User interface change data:
- - -
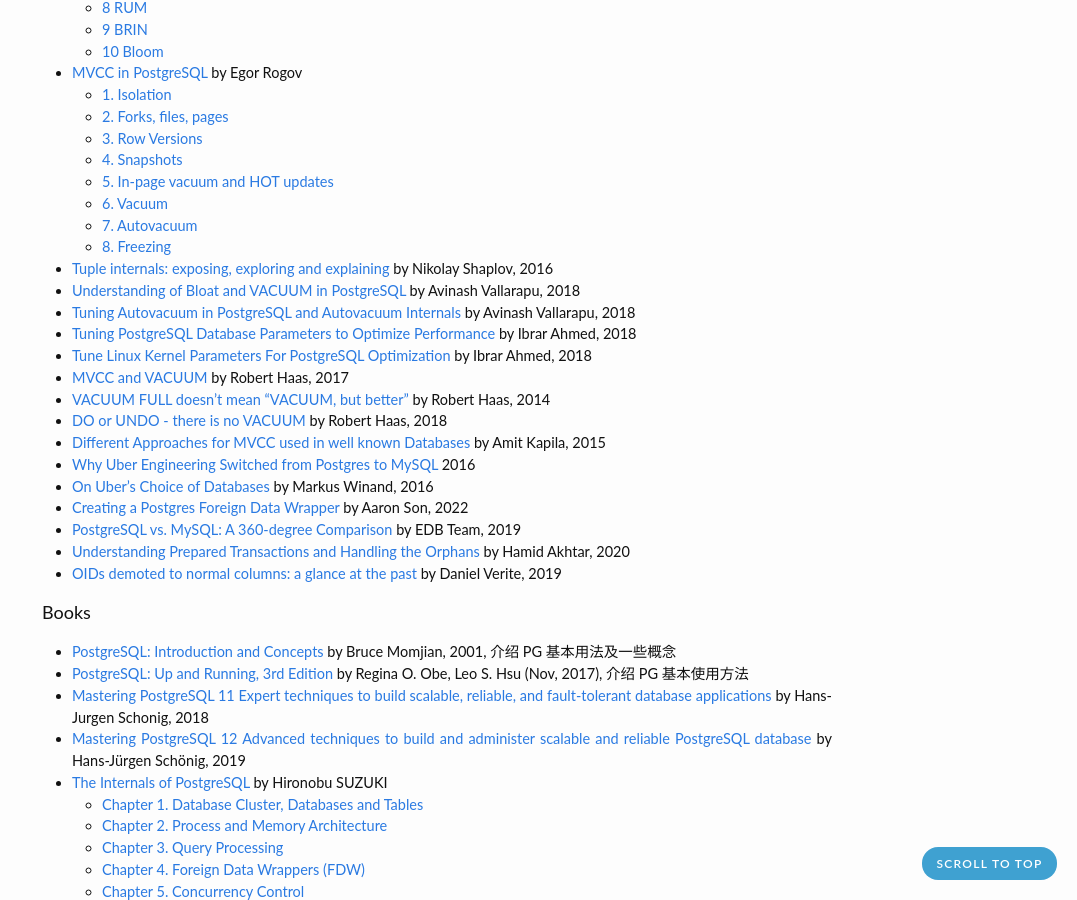
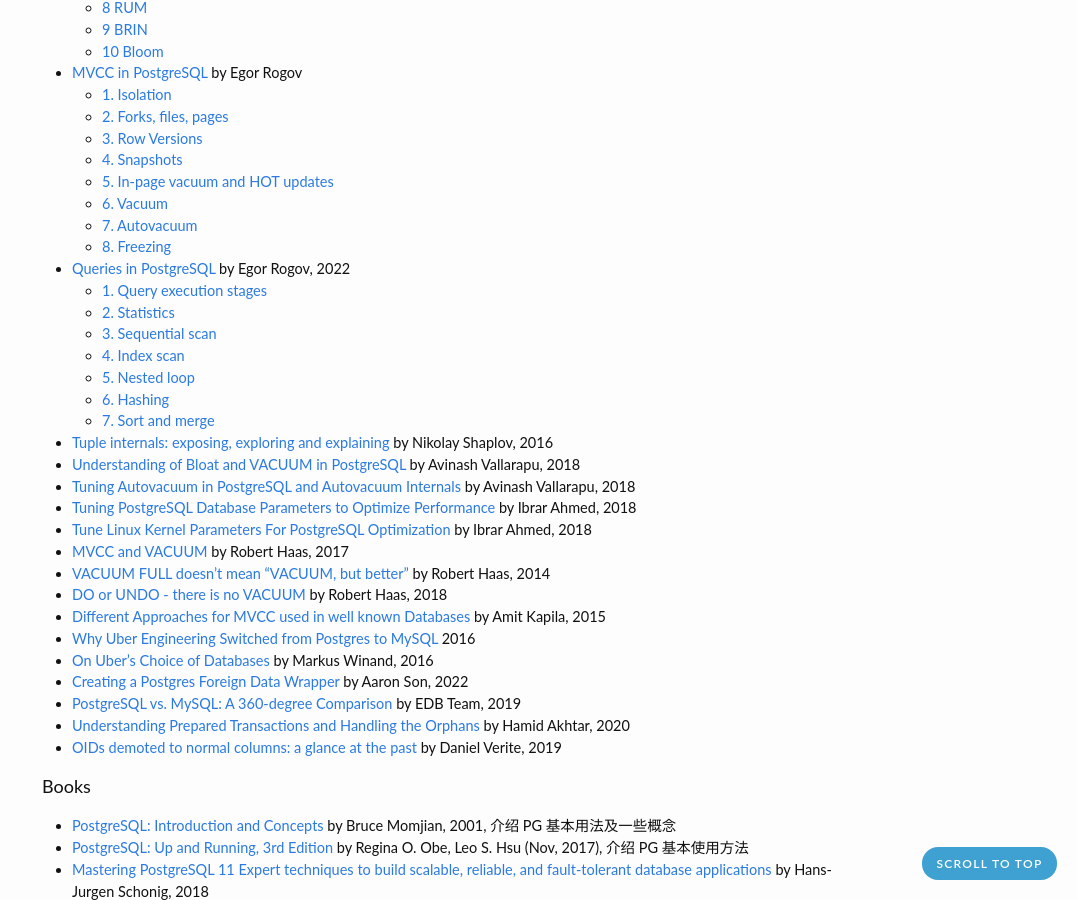
Before and after one commit to zhjwpku/zhjwpku.github.io, a Jekyll site: the page built from _posts/2022-07-12-awesome-postgres.md, in a window 1280 px wide and 900 px high, scrolled down 1342 px. Shown: the whole window, without its empty margins (203-1280 px from the left). Built offline with Jekyll 4.4.1, drawn with Linux system fonts in a browser that asks for light colours; comment, search, counter and statistics services are not loaded.

Commit message:
Queries in PostgreSQL
Signed-off-by: Zhao Junwang <zhjwpku@gmail.com>

```diff
--- a/_posts/2022-07-12-awesome-postgres.md
+++ b/_posts/2022-07-12-awesome-postgres.md
@@ -73,6 +73,14 @@
   - [6. Vacuum](https://habr.com/en/company/postgrespro/blog/484106/)
   - [7. Autovacuum](https://habr.com/en/company/postgrespro/blog/486104/)
   - [8. Freezing](https://habr.com/en/company/postgrespro/blog/487590/)
+- [Queries in PostgreSQL](https://postgrespro.com/blog/pgsql/5969262) by Egor Rogov, 2022
+  - [1. Query execution stages](https://postgrespro.com/blog/pgsql/5969262)
+  - [2. Statistics](https://postgrespro.com/blog/pgsql/5969296)
+  - [3. Sequential scan](https://postgrespro.com/blog/pgsql/5969403)
+  - [4. Index scan](https://postgrespro.com/blog/pgsql/5969493)
+  - [5. Nested loop](https://postgrespro.com/blog/pgsql/5969618)
+  - [6. Hashing](https://postgrespro.com/blog/pgsql/5969673)
+  - [7. Sort and merge](https://postgrespro.com/blog/pgsql/5969770)
 - [Tuple internals: exposing, exploring and explaining](https://pgconf.ru/media/2016/05/13/tuple-internals.pdf) by Nikolay Shaplov, 2016
 - [Understanding of Bloat and VACUUM in PostgreSQL](https://www.percona.com/blog/2018/08/06/basic-understanding-bloat-vacuum-postgresql-mvcc/) by Avinash Vallarapu, 2018
 - [Tuning Autovacuum in PostgreSQL and Autovacuum Internals](https://www.percona.com/blog/2018/08/10/tuning-autovacuum-in-postgresql-and-autovacuum-internals/) by Avinash Vallarapu, 2018
```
- - -
• What to produce:
Go through the data and show every line where "scan" occurs.

• Expected answer:
+  - [3. Sequential scan](https://postgrespro.com/blog/pgsql/5969403)
+  - [4. Index scan](https://postgrespro.com/blog/pgsql/5969493)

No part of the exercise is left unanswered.